The issue of hyperpartism is only exacerbated by the fact that the debate over technology platforms is often divorced from reality. Without a firm understanding of something like Section 230 or how the technology giants’ business models are set up, the debate between lawmakers will be based on political discussion points that have little, if any, factual basis.
There is also the issue of nebulosity, as is the case with the laws of the right to reparation. Lawmakers, advocates, citizens and businesses cannot agree on a comprehensive solution to the demands for the right to redress because there is no concrete definition of how it could be.
It could be easier to reach a joint agreement on issues, and it would certainly be easier to write a definition, if all legislators had the knowledge and resources to become better acquainted with the technological issues they are addressing.
If a senator doesn’t even know how Facebook makes money, he or she won’t be able to write effective laws that prevent the company from abusing user data or letting misinformation run rampant.
There used to be a US office designed to help with this, but it’s long gone
The United States had a solution for technological illiteracy. He established the Office of Technology Assessment in 1972 with the aim of educating and informing both the House and the Senate about the complex scientific and technical problems of today. He was instrumental in the initial digital distribution of government documents not only to the federals, but also to the public.
The OTA was a bipartisan office ruled by 12 members of Congress: six Republicans and six Democrats. It had a staff of 143 people who were mostly scientists, with a few support people.
It cost the federal government about $ 22 million a year in the early 1990s. about the problems and technologies of the moment.
Of course, government officials were not even able to understand technical issues without the OTA in 1995. Over the years, the problem has only gotten worse.
There are still some people who do a type of work similar to what OTA did, but mostly it’s a skeleton staff of non-scientists from the Government Accountability Office. Beyond not being scientists, this group is underfunded, understaffed, and unprepared to handle increasingly complex matters.

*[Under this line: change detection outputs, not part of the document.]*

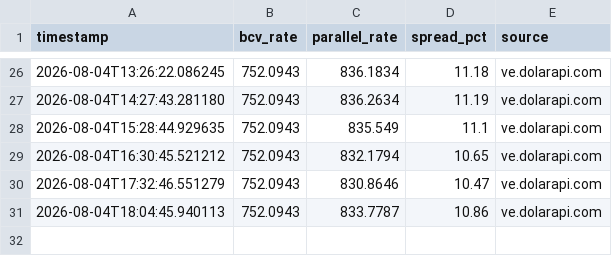
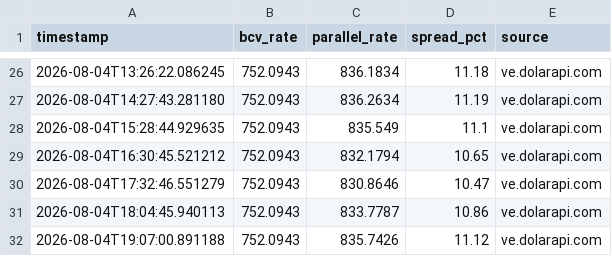
Before and after one commit to lucaleoklar-droid/Venezuela-currency-agent, a CSV file: data/archive/rates-2026-08.csv, drawn as a sheet; only a part is shown, gaps mark what is left out; the diff names each change by its address in the sheet, - before the commit and + after, or states it on an @@ line.

Commit message:
Data update 2026-08-04 19:07 UTC

```diff
--- a/data/archive/rates-2026-08.csv
+++ b/data/archive/rates-2026-08.csv
+row 32: 2026-08-04T19:07:00.891188 | 752.0943 | 835.7426 | 11.12 | ve.dolarapi.com
```
Also changed, not shown: data/daily.csv, data/recent.csv, 1 other file.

Of course, it is not clear to what extent the concept manned by a skeleton crew helps with the problem if this inability to deal with complex scientific or technological issues is deliberate. The European Parliament’s Technology Assessment (EPTA) does about the same tasks, with about the same endowment, and doesn’t seem to help you make decisions either.

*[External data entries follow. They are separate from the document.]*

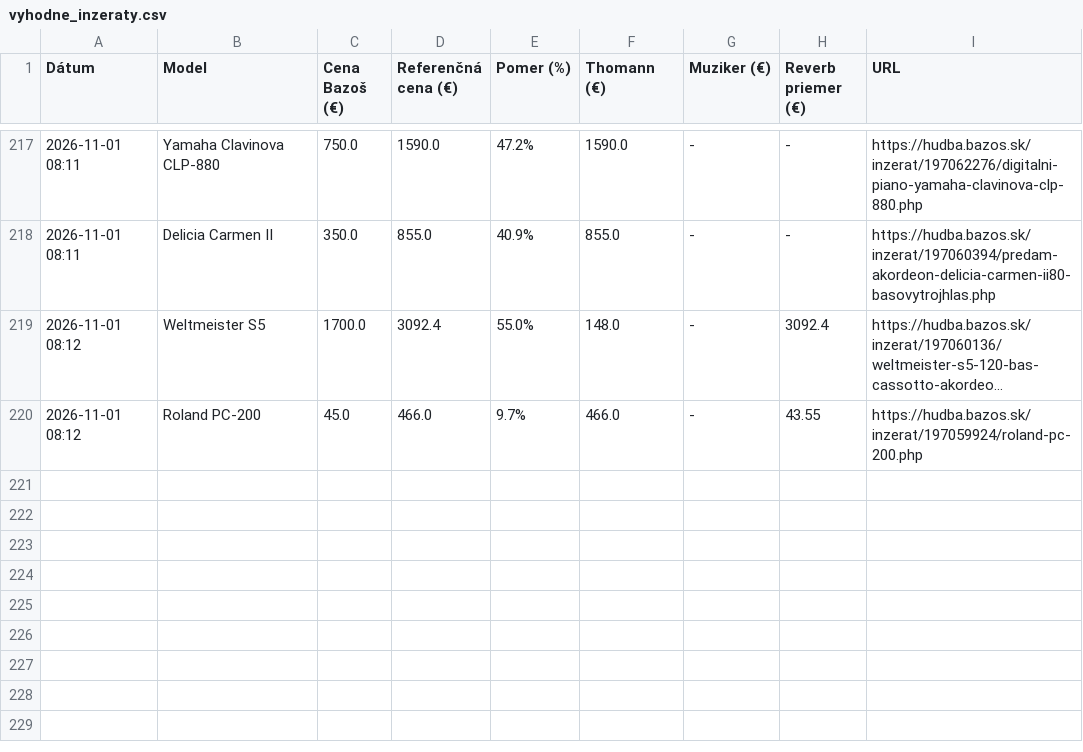
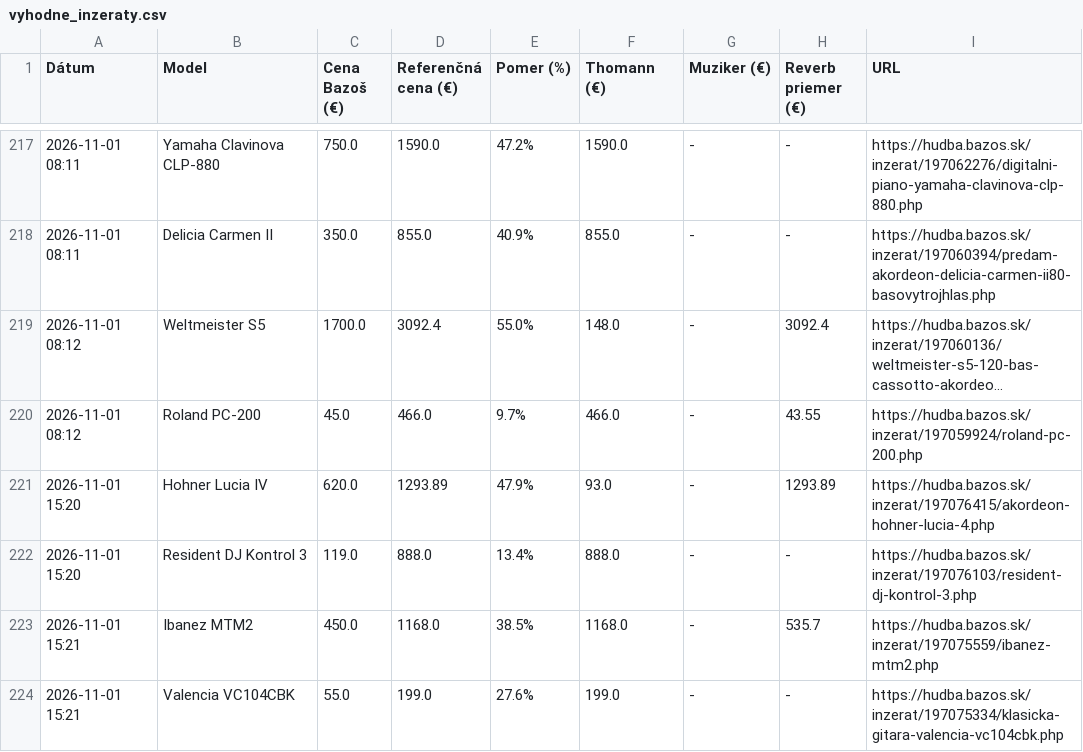
Before and after one commit to kamilfilka-collab/bazos, a CSV file: vyhodne_inzeraty.csv, drawn as a sheet; only a part is shown, gaps mark what is left out; long unchanged cells end in ….

```diff
--- a/vyhodne_inzeraty.csv
+++ b/vyhodne_inzeraty.csv
@@ -220 +220,5 @@ Dátum,Model,Cena Bazoš (€),Referenčná cena (€),Pomer (%),Thomann (€),M
 2026-11-01 08:12,Roland PC-200,45.0,466.0,9.7%,466.0,-,43.55,https://hudba.bazos.sk/inzerat/197059924/roland-pc-200.php
+2026-11-01 15:20,Hohner Lucia IV,620.0,1293.89,47.9%,93.0,-,1293.89,https://hudba.bazos.sk/inzerat/197076415/akordeon-hohner-lucia-4.php
+2026-11-01 15:20,Resident DJ Kontrol 3,119.0,888.0,13.4%,888.0,-,-,https://hudba.bazos.sk/inzerat/197076103/resident-dj-kontrol-3.php
+2026-11-01 15:21,Ibanez MTM2,450.0,1168.0,38.5%,1168.0,-,535.7,https://hudba.bazos.sk/inzerat/197075559/ibanez-mtm2.php
+2026-11-01 15:21,Valencia VC104CBK,55.0,199.0,27.6%,199.0,-,-,https://hudba.bazos.sk/inzerat/197075334/klasicka-gitara-valencia-vc104cbk.php
```
Also changed, not shown: 1 other file.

Nor is it clear whether the government’s inability to legislate on technological issues effectively is deliberate or simply incompetent.
Retaining the technology giants is necessary, but it must be based on knowledge
Concentrations of power are dangerous. This is the idea behind monopoly laws and the US government’s own system of checks and balances. However, pursuing power concentrations without the slightest literacy on relevant issues is also dangerous.
It is certainly a bad idea to let big multinational corporations like Facebook or Google out of control, especially when many of them have a long history of scandals, abuses and other controversies. Antitrust law here is probably justified, as long as it is based on knowledge.
Resolving political partisanship and the lack of agreement on how to correct specific problems will obviously be more difficult, if not impossible, to fix, but the lack of basic technological understanding among politicians on both sides of the aisle only makes the situation is insurmountable.
Doing something is important, but it is essential to understand the pros and cons of a specific area before legislating effectively. Ignorance on this issue will only lead to bad laws that can negatively affect the rest of us, and that may not even do anything to curb Big Tech.
However, given the U.S. government’s history of technological incompetence, we’re sure we’ll continue to see bad laws coming out of the halls of Congress.